If a line of the records holds the word "white", copy it out.

*** Begin section ***

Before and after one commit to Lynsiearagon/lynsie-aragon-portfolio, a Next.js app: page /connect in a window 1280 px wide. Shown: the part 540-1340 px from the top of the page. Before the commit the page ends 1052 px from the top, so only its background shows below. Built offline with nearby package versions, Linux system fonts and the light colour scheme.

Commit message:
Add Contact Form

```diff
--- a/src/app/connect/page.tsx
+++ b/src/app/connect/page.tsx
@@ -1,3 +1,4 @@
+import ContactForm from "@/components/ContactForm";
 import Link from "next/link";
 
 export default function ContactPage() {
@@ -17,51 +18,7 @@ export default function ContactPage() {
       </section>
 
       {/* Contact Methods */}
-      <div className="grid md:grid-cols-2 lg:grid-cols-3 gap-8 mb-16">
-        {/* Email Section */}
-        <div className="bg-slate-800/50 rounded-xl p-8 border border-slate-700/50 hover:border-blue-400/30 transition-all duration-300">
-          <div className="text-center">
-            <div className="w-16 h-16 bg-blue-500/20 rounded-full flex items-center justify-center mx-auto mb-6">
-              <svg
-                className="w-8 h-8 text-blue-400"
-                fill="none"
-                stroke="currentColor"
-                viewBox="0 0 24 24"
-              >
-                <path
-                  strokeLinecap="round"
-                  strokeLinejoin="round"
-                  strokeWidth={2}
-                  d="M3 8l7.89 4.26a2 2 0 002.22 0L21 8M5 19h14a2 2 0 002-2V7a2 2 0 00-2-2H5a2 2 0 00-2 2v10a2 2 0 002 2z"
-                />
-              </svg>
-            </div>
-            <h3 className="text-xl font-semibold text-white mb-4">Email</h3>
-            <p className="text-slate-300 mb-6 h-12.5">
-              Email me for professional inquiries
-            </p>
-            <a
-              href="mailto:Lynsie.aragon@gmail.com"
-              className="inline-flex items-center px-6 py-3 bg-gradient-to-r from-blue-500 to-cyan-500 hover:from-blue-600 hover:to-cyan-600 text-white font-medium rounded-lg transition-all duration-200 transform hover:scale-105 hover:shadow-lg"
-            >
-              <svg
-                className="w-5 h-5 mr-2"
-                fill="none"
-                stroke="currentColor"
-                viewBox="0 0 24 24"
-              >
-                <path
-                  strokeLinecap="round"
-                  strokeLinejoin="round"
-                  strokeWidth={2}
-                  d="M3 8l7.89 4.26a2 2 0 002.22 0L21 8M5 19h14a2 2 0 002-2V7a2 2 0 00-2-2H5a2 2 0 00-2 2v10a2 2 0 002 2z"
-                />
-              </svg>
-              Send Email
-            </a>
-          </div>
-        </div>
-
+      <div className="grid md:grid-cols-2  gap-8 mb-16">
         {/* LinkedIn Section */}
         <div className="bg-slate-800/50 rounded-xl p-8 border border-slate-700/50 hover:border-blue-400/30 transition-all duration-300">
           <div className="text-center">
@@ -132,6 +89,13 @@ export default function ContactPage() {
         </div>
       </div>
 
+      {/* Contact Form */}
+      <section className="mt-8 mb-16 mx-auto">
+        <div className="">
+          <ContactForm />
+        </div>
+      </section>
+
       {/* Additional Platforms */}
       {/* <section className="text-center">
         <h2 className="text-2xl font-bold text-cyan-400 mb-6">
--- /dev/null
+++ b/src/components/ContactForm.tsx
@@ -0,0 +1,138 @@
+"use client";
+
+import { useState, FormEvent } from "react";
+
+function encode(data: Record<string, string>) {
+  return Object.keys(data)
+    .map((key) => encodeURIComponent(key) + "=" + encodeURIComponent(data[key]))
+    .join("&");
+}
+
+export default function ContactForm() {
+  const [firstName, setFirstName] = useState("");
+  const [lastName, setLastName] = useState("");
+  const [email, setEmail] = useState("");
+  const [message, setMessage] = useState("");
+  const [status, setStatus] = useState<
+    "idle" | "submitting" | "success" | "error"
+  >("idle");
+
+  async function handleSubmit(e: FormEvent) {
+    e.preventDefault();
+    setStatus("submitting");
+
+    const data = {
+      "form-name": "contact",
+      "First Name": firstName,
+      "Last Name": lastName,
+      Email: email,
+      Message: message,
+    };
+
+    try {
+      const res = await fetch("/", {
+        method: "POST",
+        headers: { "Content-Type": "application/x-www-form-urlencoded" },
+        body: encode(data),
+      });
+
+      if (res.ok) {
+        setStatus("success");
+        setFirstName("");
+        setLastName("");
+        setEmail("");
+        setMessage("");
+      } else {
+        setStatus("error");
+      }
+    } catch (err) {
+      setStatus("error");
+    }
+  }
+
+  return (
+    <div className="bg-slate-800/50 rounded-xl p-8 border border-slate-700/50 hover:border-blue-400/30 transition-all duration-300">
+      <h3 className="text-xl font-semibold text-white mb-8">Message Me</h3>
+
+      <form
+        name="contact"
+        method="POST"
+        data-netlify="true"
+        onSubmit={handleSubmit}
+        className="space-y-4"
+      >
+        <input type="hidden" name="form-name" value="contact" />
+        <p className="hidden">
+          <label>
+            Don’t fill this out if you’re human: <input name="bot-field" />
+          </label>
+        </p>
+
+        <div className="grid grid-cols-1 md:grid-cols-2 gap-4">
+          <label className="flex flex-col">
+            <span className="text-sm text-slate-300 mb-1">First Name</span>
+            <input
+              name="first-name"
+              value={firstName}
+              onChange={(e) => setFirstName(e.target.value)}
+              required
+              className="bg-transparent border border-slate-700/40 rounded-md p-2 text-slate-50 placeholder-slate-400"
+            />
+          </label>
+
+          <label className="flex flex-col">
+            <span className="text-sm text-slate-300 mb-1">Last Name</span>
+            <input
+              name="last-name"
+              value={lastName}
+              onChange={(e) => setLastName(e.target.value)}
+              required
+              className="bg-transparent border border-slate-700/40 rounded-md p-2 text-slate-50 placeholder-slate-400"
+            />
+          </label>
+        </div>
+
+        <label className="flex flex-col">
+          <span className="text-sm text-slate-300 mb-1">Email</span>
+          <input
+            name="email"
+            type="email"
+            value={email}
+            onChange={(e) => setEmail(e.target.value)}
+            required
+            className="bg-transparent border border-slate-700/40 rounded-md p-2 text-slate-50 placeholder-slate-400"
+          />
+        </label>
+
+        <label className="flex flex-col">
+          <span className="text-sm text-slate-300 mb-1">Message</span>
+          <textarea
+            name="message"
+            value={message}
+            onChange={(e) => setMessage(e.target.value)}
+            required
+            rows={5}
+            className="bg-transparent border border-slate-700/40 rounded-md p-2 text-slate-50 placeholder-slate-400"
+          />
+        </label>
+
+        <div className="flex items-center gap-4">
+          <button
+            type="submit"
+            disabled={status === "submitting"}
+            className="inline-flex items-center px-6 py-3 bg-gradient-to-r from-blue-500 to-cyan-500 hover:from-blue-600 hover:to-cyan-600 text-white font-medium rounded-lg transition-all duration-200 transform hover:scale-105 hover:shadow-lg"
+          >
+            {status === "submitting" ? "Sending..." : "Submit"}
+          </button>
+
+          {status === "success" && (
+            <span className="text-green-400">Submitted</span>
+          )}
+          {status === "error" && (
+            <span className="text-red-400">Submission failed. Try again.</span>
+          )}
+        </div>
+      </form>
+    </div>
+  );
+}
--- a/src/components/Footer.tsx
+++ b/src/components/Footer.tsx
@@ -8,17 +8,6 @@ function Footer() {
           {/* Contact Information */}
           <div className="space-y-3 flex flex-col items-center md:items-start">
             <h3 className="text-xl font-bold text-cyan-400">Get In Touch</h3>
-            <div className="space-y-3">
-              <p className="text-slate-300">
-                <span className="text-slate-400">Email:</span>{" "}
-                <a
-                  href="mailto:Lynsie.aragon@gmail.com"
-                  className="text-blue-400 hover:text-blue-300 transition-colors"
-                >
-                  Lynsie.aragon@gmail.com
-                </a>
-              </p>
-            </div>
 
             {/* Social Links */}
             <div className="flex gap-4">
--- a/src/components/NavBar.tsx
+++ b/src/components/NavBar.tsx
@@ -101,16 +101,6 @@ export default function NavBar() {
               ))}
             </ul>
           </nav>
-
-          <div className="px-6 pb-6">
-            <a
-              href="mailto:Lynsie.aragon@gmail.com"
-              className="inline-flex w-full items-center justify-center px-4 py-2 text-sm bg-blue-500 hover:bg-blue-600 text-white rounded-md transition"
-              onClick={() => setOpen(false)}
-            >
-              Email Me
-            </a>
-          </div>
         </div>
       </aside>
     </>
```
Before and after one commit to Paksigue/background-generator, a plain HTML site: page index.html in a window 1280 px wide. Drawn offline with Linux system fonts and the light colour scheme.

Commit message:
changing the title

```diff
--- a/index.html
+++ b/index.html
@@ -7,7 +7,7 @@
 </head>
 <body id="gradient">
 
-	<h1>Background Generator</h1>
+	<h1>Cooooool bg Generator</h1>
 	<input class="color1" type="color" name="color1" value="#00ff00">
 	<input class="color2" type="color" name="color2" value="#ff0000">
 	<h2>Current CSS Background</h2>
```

*** End section ***

# Result for this task
-            <h3 className="text-xl font-semibold text-white mb-4">Email</h3>
-              className="inline-flex items-center px-6 py-3 bg-gradient-to-r from-blue-500 to-cyan-500 hover:from-blue-600 hover:to-cyan-600 text-white font-medium rounded-lg transition-all duration-200 transform hover:scale-105 hover:shadow-lg"
+      <h3 className="text-xl font-semibold text-white mb-8">Message Me</h3>
+            className="inline-flex items-center px-6 py-3 bg-gradient-to-r from-blue-500 to-cyan-500 hover:from-blue-600 hover:to-cyan-600 text-white font-medium rounded-lg transition-all duration-200 transform hover:scale-105 hover:shadow-lg"
-              className="inline-flex w-full items-center justify-center px-4 py-2 text-sm bg-blue-500 hover:bg-blue-600 text-white rounded-md transition"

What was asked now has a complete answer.